Which lines of the entries hold the string "NATION"? Copy each one.

------------------------

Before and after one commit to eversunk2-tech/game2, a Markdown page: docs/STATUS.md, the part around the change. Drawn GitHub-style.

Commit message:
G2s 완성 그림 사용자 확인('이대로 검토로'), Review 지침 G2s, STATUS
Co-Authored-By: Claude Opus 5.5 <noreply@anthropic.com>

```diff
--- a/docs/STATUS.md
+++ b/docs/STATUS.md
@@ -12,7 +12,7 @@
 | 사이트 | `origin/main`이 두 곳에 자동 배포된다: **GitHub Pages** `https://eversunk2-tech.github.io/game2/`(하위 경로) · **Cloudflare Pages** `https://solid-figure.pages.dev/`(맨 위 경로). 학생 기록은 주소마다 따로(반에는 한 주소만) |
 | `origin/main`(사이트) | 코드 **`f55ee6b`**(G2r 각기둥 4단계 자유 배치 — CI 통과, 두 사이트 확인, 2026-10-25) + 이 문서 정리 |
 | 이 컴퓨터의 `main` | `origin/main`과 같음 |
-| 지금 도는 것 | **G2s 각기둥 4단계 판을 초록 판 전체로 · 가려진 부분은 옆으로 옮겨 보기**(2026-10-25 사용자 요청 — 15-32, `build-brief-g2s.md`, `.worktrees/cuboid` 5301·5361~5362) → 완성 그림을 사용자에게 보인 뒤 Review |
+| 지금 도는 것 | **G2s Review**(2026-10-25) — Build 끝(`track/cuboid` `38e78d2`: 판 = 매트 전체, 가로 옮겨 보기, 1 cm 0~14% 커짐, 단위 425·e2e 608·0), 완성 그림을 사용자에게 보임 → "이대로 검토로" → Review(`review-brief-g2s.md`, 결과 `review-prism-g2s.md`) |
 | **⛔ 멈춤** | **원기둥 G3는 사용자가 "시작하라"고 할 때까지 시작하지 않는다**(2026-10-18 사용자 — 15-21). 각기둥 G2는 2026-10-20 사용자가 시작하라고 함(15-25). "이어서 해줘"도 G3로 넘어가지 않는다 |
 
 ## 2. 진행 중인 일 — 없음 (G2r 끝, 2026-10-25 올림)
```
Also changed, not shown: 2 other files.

------------------------

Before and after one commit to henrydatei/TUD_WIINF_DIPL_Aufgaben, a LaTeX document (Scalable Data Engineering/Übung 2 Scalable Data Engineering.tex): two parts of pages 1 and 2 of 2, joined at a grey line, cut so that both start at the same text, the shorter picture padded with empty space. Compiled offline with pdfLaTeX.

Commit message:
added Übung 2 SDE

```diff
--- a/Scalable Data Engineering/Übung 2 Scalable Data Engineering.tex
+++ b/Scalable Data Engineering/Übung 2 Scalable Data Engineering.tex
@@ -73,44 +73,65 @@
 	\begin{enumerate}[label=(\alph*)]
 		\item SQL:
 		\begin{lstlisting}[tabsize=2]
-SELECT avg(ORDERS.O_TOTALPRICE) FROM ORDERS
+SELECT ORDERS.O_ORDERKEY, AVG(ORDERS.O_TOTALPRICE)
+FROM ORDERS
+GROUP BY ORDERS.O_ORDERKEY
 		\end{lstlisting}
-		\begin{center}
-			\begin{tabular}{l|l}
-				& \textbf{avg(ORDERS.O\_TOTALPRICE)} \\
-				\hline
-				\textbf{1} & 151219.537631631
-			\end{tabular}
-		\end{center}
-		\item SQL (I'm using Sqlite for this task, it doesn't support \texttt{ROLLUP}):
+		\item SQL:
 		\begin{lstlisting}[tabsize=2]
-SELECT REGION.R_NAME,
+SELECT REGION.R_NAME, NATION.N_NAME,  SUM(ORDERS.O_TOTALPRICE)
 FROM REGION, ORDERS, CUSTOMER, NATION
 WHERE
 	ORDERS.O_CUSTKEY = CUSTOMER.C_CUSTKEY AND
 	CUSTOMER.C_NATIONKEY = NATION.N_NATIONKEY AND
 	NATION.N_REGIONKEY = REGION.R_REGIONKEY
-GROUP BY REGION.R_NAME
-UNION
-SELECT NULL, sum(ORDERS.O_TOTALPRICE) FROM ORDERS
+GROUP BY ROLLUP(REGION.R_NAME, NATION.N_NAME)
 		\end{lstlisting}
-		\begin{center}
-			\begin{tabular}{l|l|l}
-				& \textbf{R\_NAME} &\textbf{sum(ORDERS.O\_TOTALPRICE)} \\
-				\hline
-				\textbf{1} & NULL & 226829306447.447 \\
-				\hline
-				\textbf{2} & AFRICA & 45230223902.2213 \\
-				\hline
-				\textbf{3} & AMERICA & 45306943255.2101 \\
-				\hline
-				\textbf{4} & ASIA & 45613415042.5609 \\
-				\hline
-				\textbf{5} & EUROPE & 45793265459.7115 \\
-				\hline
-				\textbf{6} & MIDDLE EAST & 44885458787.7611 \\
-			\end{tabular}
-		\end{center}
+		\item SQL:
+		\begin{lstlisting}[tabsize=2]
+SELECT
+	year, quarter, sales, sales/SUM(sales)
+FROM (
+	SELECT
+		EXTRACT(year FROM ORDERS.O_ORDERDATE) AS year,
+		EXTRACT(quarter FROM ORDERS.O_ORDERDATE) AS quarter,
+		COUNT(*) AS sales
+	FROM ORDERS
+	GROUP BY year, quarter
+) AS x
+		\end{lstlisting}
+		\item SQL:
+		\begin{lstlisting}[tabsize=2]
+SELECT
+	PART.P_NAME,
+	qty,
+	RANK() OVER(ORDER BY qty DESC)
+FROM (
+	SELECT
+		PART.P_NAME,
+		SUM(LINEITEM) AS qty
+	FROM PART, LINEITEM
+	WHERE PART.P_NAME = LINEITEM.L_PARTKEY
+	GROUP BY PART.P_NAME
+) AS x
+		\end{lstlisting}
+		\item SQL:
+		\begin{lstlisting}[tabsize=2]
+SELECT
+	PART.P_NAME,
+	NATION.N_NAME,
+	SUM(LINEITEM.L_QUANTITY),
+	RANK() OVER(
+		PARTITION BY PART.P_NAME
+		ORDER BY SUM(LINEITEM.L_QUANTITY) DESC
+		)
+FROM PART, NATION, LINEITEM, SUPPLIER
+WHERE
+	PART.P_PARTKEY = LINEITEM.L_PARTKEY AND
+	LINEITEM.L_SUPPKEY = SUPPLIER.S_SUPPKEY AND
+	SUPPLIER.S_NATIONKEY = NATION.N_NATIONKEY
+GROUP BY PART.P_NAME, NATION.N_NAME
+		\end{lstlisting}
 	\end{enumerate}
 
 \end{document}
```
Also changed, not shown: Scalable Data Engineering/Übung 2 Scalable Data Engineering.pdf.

------------------------

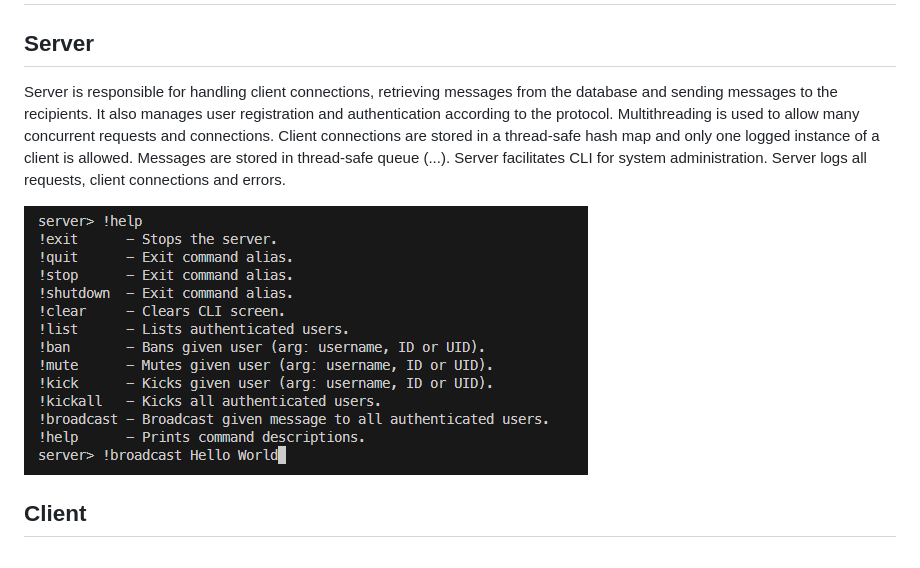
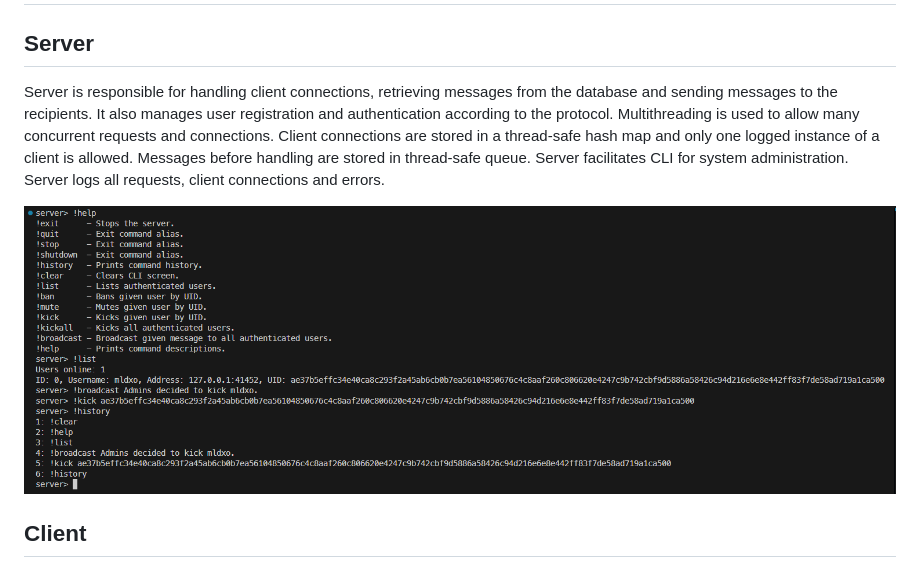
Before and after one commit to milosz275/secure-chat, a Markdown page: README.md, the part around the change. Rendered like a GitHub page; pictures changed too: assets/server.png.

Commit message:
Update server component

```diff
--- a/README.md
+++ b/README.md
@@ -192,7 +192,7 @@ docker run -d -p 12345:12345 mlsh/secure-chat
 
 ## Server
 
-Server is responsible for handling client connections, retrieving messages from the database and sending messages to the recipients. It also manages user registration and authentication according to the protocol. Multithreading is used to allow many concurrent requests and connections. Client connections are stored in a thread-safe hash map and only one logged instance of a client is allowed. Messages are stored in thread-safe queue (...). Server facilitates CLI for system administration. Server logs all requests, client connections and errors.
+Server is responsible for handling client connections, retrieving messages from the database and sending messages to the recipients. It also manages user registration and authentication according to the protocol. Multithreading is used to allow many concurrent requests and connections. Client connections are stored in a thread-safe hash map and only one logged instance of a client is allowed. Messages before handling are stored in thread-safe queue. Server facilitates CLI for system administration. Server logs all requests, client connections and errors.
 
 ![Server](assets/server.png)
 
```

------------------------

* **Response for this exercise**:
+SELECT REGION.R_NAME, NATION.N_NAME,  SUM(ORDERS.O_TOTALPRICE)
 FROM REGION, ORDERS, CUSTOMER, NATION
 	CUSTOMER.C_NATIONKEY = NATION.N_NATIONKEY AND
 	NATION.N_REGIONKEY = REGION.R_REGIONKEY
+GROUP BY ROLLUP(REGION.R_NAME, NATION.N_NAME)
+	NATION.N_NAME,
+FROM PART, NATION, LINEITEM, SUPPLIER
+	SUPPLIER.S_NATIONKEY = NATION.N_NATIONKEY
+GROUP BY PART.P_NAME, NATION.N_NAME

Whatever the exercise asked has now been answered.